- Get a life | The Economist
First, reframe the way you view work; think about how to work less instead of how to work more.
- The surprising history of the to-do list and how to design one that actually works | The Buffer Blog
Second, make a list of things you need to do.
- That unbearable lightness of being | The Economic Times
Third, “prioritise and then prioritise again and again — till it hurts”.
- Make time for the work that matters | TODAYonline
Fourth, “decid[e] which tasks matter most to [you] and [your] organisations; and drop or creatively outsourc[e] the rest”.
- How much can an extra hour’s sleep change you? | BBC News
Fifth, get seven and a half hours of sleep each night.
Tag - sleep
This is a painting entitled “The Nightmare” (1781) by Henry Fuseli and it depicts the condition of sleep paralysis/night terrors.
I used to suffer from this condition. I probably still have it but its occurrences have diminished somewhat since I started:
- Having (somewhat) regular sleep patterns,
- Getting (somewhat) more rest, and
- Moderating my caffeine intake.
Anyway, I just found out that someone close to me suffers from this condition, so I decided to read up about it again. This condition supposedly affects Asians and teens* more than it does other people, so I thought I’d post up some info here so that you can find out how to deal with this condition if you suffer from it too**:
- All in the Mind?: An article by Paul Chambers.

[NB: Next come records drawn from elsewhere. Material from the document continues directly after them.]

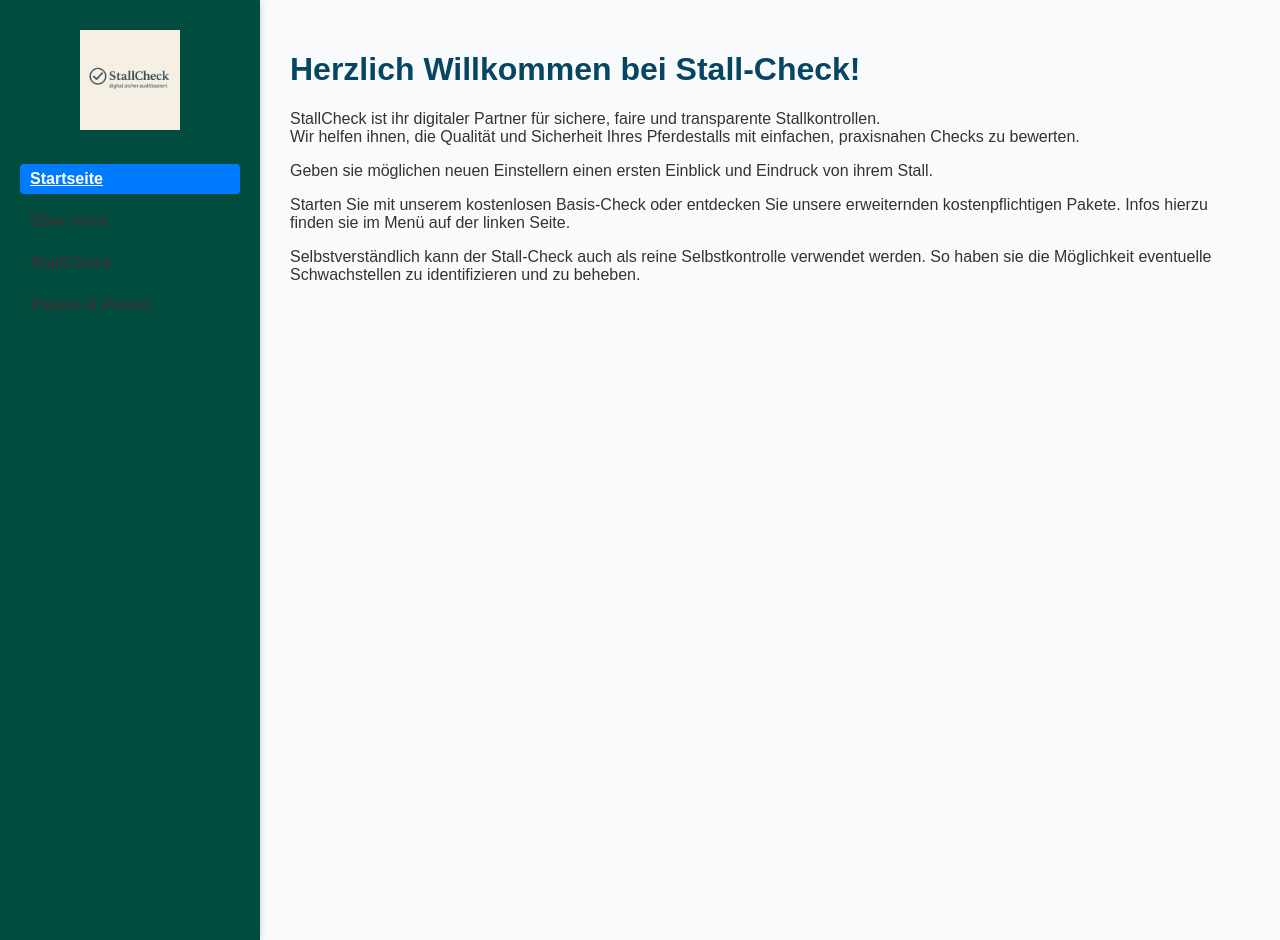
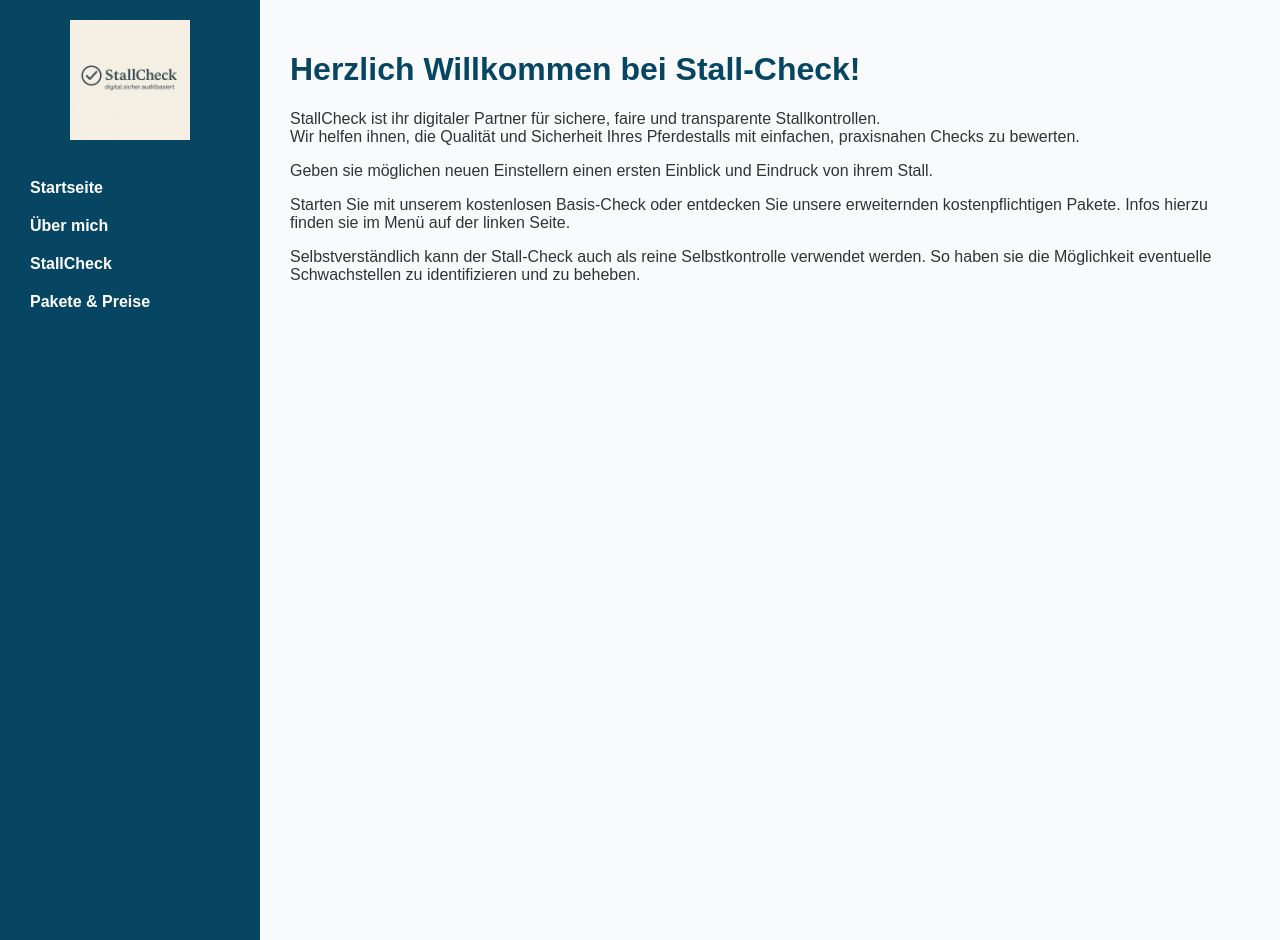
Before and after one commit to Kerstin78/stallcheck, a Jekyll site: the page built from index.md, in a window 1280 px wide. Built offline with Jekyll 4.4.1, drawn with Linux system fonts in a browser that asks for light colours.

Commit message:
Update default.html

```diff
--- a/_layouts/default.html
+++ b/_layouts/default.html
@@ -5,123 +5,66 @@
     <title>{{ page.title }}</title>
     <link rel="stylesheet" href="{{ "/assets/css/style.css" | relative_url }}" />
     <style>
-    body, html {
-      margin: 0; padding: 0; height: 100%;
+      body {
+        display: flex;
         font-family: Arial, sans-serif;
-    }
-    .container {
-      display: flex;
-      height: 100vh;
-      min-height: 600px;
+        margin: 0;
+        padding: 0;
       }
       nav {
         width: 220px;
-      background-color: #004d40;
+        background-color: #064663; /* dunkles Blau mit Grünstich */
         padding: 20px;
-      box-shadow: 2px 0 5px rgba(0,0,0,0.1);
+        height: 100vh;
+        box-shadow: 2px 0 5px rgba(0, 0, 0, 0.1);
+        color: #fff; /* helle Schriftfarbe */
         overflow-y: auto;
       }
       nav ul {
-      list-style: none;
+        list-style-type: none;
         padding: 0;
         margin: 0;
       }
       nav ul li {
-      margin: 12px 0;
+        margin: 10px 0;
       }
       nav ul li a {
+        color: #fff; /* helle Links */
         text-decoration: none;
-      color: #333;
-      cursor: pointer;
-      display: block;
-      padding: 6px 10px;
-      border-radius: 4px;
-      transition: background-color 0.3s ease;
+        font-weight: bold;
       }
       nav ul li a:hover {
-      background-color: #ddd;
+        color: #a8d0e6; /* helleres Blau beim Hover */
+        text-decoration: underline;
       }
-    nav ul li a.active {
-      background-color: #007bff;
-      color: white;
-      font-weight: bold;
-    }
-
-    .content-area {
+      .content {
         flex: 1;
         padding: 30px;
-      overflow-y: auto;
+        background-color: #f9fafb; /* heller, professioneller Hintergrund */
       }
-    .content-section {
-      display: none;
-    }
-    .content-section.active {
-      display: block;
-    }
-
       .logo {
         text-align: center;
         margin-bottom: 30px;
-      padding-top: 10px;
       }
       .logo img {
-      max-height: 100px;
-      width: auto;
+        max-height: 120px;
       }
     </style>
   </head>
   <body>
-  <div class="container">
     <nav>
       <div class="logo">
-        <img src="{{ '/assets/logo-stallcheck.png' | relative_url }}" alt="StallCheck Logo" />
+        <img src="/assets/logo-stallcheck.png" alt="StallCheck Logo" />
       </div>
       <ul>
-        <li><a href="#" class="tab-link active" data-tab="startseite">Startseite</a></li>
-        <li><a href="#" class="tab-link" data-tab="ueber-mich">Über mich</a></li>
-        <li><a href="#" class="tab-link" data-tab="stallcheck">StallCheck</a></li>
-        <li><a href="#" class="tab-link" data-tab="pakete">Pakete & Preise</a></li>
+        <li><a href="/">Startseite</a></li>
+        <li><a href="/ueber-mich">Über mich</a></li>
+        <li><a href="/stallcheck">StallCheck</a></li>
+        <li><a href="/pakete">Pakete & Preise</a></li>
       </ul>
     </nav>
-
-    <div class="content-area">
-      <div id="startseite" class="content-section active">
+    <div class="content">
       {{ content }}
     </div>
-      <div id="ueber-mich" class="content-section">
-        <h2>Über mich</h2>
-        <p>Hier kannst du dich vorstellen und erzählen, wie es zu StallCheck kam.</p>
-      </div>
-      <div id="stallcheck" class="content-section">
-        <h2>StallCheck</h2>
-        <p>Erklärung zum Selbstcheck mit den 6 Fragen etc.</p>
-      </div>
-      <div id="pakete" class="content-section">
-        <h2>Pakete & Preise</h2>
-        <p>Details zu den Paketen, Preisen und Extras.</p>
-      </div>
-    </div>
-  </div>
-
-  <script>
-    const tabs = document.querySelectorAll('.tab-link');
-    const contents = document.querySelectorAll('.content-section');
-
-    tabs.forEach(tab => {
-      tab.addEventListener('click', function(e) {
-        e.preventDefault();
-
-        // Aktive Klasse für Tabs
-        tabs.forEach(t => t.classList.remove('active'));
-        this.classList.add('active');
-
-        // Inhalte wechseln
-        const target = this.getAttribute('data-tab');
-        contents.forEach(c => {
-          c.classList.toggle('active', c.id === target);
-        });
-      });
-    });
-  </script>
   </body>
 </html>
```
Lines whose indentation alone changed are shown as unchanged.
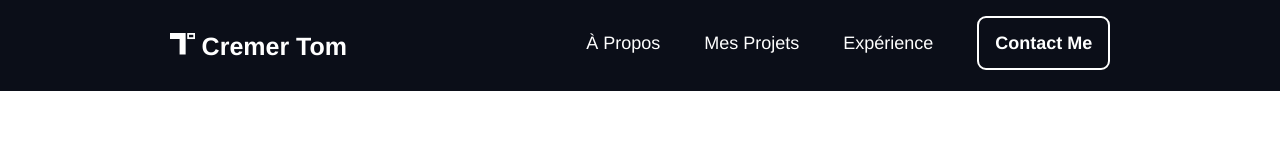
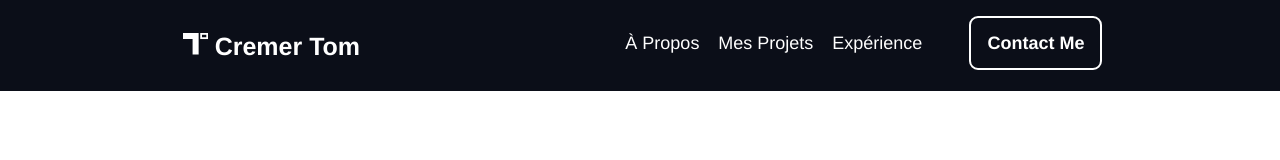
Before and after one commit to tom-cremer/site_cv, a website built with Parcel: page index.html in a window 1280 px wide. Built offline with nearby package versions, Linux system fonts and the light colour scheme.

Commit message:
✅ Header Fix

```diff
--- a/src/scss/main.scss
+++ b/src/scss/main.scss
@@ -31,13 +31,19 @@ body {
   }
 
   .menu-container {
+    width: 40%;
+
     .menu-list {
-      padding: 0;
+      display: flex;
+      justify-content: space-between;
+
       .menu-item {
-        display: inline;
-        margin-right: 40px;
+        &:nth-child(2),
+        &:nth-child(3) {
+          margin-left: 4%;
+        }
         &:last-child {
-          margin-right: auto;
+          margin-left: 10%;
         }
 
         .menu-links {
@@ -81,3 +87,10 @@ body {
 .cls-2 {
   fill: #fff;
 }
+
+
+@media screen and (min-width: 1500px) {
+  .menu-container {
+    width: 50%;
+  }
+}
```
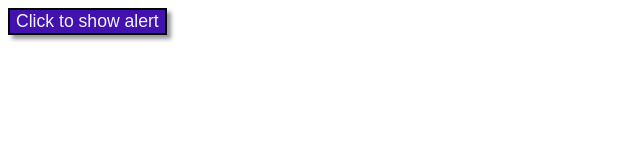
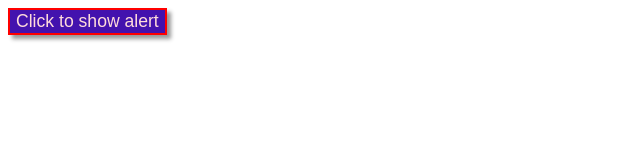
Before and after one commit to joselineortiz/joselineortizq.github.io, a plain HTML site: page week12/javascript.html in a window 1280 px wide. Both pictures are taken after a click on the button "Click to show alert". Shown: the full height of the page, 0-640 px from the left. Drawn offline with Linux system fonts and the light colour scheme.

Commit message:
Update javascript.html

```diff
--- a/week12/javascript.html
+++ b/week12/javascript.html
@@ -6,21 +6,21 @@
     <title>Web Design 2: Joseline's Javascript Page</title>
  <script>
   function showAlert() {
-    var myText = "Welcome to IMED-2415!";
+    var myText = "YOU DID IT!";
     alert (myText);
   }
   </script>
     <style>
       button {
     font-size: 1.1em;
-    background-color: #EBF5FF;
+    background-color: #ffdbdb;
     color: #4312AE;
-    border: 2px solid black;
+    border: 2px solid red;
     box-shadow: 4px 4px 4px #999999;
   }
   button:hover, button:focus, button:active {
     /* swap colors */
-    color: #EBF5FF;
+    color: #ffdbdb;
     background-color: #4312AE;
     cursor: pointer; /* displays a hand */
   }
```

- Sleep paralysis: Facts and data.
and of course, how could I not leave you without
- The Horla, a short story by Guy de Maupassant***.
Have a good rest tonight.
* Coincidentally (or not), I used to get the worst attacks during my JC years.
** I realise I suffered from it for so long because:
- Of ignorance: I thought it was ‘spirits’, and the people around me weren’t inclined to discourage me from adopting that point of view, and
- It never occurred to me to do research on the conditions I was afflicted with until I was slightly older. Then again, Googling for information has become a norm, so it could also be techno-cultural evolution, I guess.
*** Oh! I think Emily Bronte and Roald Dahl may have made references to sleep paralysis in their stories (Wuthering Heights and a short story about a snake in a bed, respectively) too, although it seemed they might not have known about this condition at those times. I’ll need to dig up the stories again to be sure.
There is no inherent evolutionary benefit for small dogs that yip incessantly for no good reason.
I’m serious. I was rudely awakened in the early hours of dawn by a small, yipping dog that stays in the blocks of flats opposite my window. That sucked because I hate having my sleep interrupted. I have trouble sleeping at night and some sleep disorders to boot, so getting a good rest can sometimes be quite a challenge.
Coincidentally, Cowboy Caleb posted a link to a visual opinion piece in the New York Times which provides another perspective on the difficulties of getting a good night’s sleep.
I hope small, yipping dogs get bred out of the evolutionary chain soon.